YOUR INSTRUCTIONS: From the data underneath, reproduce exactly the stretch that begins at the line with "public final String flame" and ends after the line with "public static Preferences".

EXERCISE MATERIALS below:

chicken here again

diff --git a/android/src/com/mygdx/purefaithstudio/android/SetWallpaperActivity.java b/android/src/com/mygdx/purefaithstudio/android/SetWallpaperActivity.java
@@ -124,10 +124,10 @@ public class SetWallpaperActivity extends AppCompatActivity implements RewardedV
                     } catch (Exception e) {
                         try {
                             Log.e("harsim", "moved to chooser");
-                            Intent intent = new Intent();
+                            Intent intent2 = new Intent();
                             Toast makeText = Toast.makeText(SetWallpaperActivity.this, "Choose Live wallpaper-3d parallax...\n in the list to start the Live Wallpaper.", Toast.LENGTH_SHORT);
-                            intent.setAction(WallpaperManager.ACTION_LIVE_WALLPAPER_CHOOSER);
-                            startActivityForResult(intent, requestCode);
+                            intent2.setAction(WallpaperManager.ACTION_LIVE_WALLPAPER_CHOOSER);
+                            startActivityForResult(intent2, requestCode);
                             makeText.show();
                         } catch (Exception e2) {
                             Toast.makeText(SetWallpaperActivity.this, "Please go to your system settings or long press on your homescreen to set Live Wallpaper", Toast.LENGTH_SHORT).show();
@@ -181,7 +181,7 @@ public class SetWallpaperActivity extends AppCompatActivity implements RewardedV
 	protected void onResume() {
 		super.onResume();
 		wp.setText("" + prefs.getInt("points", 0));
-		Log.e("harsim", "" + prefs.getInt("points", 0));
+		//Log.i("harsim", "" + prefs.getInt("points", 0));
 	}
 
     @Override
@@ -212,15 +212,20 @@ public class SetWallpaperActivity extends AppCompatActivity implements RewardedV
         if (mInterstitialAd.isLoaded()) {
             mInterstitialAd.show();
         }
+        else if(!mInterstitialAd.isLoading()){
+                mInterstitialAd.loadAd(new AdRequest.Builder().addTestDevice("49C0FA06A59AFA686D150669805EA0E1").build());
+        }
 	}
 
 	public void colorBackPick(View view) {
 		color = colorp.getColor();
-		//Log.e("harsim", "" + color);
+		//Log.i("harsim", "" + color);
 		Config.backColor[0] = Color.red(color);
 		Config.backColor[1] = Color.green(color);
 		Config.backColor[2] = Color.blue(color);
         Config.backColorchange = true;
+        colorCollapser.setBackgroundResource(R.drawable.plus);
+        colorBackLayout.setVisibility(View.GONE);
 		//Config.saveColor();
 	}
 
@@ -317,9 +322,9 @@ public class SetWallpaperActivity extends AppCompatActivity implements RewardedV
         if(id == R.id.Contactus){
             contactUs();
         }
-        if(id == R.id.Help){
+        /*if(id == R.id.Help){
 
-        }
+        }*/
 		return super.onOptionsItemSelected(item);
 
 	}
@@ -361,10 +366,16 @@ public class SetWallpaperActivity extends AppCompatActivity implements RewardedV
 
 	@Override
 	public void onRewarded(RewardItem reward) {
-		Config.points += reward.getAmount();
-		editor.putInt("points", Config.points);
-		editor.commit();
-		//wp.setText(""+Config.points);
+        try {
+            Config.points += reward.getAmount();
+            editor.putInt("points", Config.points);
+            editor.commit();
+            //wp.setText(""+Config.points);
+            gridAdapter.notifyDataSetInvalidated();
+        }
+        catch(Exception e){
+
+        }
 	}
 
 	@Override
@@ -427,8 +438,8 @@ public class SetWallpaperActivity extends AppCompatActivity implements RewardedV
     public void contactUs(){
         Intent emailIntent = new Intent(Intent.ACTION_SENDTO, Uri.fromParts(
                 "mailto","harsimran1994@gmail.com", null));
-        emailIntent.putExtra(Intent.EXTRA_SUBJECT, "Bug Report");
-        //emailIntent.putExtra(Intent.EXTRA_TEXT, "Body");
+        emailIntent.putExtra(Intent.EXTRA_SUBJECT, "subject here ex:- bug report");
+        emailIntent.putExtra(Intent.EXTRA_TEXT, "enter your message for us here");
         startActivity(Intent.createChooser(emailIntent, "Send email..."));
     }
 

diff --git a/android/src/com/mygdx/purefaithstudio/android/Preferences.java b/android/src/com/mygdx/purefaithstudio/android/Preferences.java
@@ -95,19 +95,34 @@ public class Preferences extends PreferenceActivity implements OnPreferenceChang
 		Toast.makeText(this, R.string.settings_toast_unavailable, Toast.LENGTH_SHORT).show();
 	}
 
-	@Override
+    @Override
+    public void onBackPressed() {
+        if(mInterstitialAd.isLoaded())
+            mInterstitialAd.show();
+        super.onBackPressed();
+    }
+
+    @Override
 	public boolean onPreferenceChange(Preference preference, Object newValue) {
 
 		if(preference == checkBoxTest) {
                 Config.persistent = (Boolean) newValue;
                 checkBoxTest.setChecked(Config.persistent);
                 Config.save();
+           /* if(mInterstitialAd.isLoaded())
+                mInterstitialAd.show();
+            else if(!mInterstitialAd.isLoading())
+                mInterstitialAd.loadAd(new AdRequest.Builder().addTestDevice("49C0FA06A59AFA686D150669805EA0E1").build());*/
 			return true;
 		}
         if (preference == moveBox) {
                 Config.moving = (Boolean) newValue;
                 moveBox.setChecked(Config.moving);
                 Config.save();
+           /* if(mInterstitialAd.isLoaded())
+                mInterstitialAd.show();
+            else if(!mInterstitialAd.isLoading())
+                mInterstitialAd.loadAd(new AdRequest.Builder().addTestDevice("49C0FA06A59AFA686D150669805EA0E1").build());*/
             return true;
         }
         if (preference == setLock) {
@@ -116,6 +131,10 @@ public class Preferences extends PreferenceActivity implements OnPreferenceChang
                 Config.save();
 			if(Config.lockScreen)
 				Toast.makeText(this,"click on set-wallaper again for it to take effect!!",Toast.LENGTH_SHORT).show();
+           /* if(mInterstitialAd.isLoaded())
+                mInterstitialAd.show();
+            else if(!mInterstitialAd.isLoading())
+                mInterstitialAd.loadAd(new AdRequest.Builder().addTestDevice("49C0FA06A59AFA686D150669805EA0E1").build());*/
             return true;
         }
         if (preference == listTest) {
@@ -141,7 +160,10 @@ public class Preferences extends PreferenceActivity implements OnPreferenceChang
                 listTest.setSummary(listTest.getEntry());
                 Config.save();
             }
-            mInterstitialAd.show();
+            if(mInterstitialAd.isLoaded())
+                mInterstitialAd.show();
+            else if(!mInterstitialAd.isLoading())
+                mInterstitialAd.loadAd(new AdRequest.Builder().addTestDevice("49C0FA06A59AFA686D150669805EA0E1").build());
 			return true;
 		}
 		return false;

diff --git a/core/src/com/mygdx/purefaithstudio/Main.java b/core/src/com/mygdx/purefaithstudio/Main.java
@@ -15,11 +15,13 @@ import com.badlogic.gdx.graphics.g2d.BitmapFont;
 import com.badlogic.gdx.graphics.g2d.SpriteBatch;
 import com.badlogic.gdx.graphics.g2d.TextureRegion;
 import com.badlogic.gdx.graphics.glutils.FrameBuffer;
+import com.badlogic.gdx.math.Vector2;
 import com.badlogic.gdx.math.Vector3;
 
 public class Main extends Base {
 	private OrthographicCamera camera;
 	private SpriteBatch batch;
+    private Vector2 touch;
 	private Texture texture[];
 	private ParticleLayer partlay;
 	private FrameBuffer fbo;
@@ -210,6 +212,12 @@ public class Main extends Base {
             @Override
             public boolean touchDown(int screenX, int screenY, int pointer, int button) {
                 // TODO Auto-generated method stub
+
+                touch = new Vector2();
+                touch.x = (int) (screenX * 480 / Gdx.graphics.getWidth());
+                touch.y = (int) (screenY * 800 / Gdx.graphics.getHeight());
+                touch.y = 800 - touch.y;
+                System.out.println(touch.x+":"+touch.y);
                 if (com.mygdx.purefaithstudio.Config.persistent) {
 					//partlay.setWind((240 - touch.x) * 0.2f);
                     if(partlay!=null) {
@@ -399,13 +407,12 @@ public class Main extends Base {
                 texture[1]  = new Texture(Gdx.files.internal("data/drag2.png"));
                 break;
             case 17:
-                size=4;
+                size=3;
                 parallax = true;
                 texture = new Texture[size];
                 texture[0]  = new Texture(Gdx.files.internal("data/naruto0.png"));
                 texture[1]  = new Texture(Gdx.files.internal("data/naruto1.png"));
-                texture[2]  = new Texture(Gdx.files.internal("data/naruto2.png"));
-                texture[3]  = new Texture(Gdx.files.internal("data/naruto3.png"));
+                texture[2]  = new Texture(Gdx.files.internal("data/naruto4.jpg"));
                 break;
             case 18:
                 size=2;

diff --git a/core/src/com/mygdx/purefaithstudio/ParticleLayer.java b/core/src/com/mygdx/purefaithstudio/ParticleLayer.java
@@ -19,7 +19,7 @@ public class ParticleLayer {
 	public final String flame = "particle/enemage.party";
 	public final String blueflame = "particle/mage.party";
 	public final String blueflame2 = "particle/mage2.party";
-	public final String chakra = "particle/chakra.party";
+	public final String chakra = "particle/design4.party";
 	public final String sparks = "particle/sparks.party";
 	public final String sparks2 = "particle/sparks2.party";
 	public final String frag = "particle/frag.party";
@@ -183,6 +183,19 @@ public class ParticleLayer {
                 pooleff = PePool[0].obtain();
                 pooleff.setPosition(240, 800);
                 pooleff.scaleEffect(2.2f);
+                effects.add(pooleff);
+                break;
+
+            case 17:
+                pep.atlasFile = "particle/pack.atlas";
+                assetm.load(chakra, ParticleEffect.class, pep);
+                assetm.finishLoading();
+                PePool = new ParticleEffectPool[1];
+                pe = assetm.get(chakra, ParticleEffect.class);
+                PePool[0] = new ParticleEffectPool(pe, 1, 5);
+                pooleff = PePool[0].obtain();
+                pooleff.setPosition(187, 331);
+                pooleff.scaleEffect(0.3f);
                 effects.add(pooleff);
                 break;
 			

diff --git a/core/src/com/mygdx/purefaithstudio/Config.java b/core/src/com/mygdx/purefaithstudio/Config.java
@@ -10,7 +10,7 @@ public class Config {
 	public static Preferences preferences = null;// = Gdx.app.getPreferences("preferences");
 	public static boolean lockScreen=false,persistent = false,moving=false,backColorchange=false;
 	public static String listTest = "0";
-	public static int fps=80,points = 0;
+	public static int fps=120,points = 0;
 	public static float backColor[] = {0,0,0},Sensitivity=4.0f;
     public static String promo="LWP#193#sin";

End of EXERCISE MATERIALS.

WRITTEN RESPONSE:
 	public final String flame = "particle/enemage.party";
 	public final String blueflame = "particle/mage.party";
 	public final String blueflame2 = "particle/mage2.party";
-	public final String chakra = "particle/chakra.party";
+	public final String chakra = "particle/design4.party";
 	public final String sparks = "particle/sparks.party";
 	public final String sparks2 = "particle/sparks2.party";
 	public final String frag = "particle/frag.party";
@@ -183,6 +183,19 @@ public class ParticleLayer {
                 pooleff = PePool[0].obtain();
                 pooleff.setPosition(240, 800);
                 pooleff.scaleEffect(2.2f);
+                effects.add(pooleff);
+                break;
+
+            case 17:
+                pep.atlasFile = "particle/pack.atlas";
+                assetm.load(chakra, ParticleEffect.class, pep);
+                assetm.finishLoading();
+                PePool = new ParticleEffectPool[1];
+                pe = assetm.get(chakra, ParticleEffect.class);
+                PePool[0] = new ParticleEffectPool(pe, 1, 5);
+                pooleff = PePool[0].obtain();
+                pooleff.setPosition(187, 331);
+                pooleff.scaleEffect(0.3f);
                 effects.add(pooleff);
                 break;
 			

diff --git a/core/src/com/mygdx/purefaithstudio/Config.java b/core/src/com/mygdx/purefaithstudio/Config.java
@@ -10,7 +10,7 @@ public class Config {
 	public static Preferences preferences = null;// = Gdx.app.getPreferences("preferences");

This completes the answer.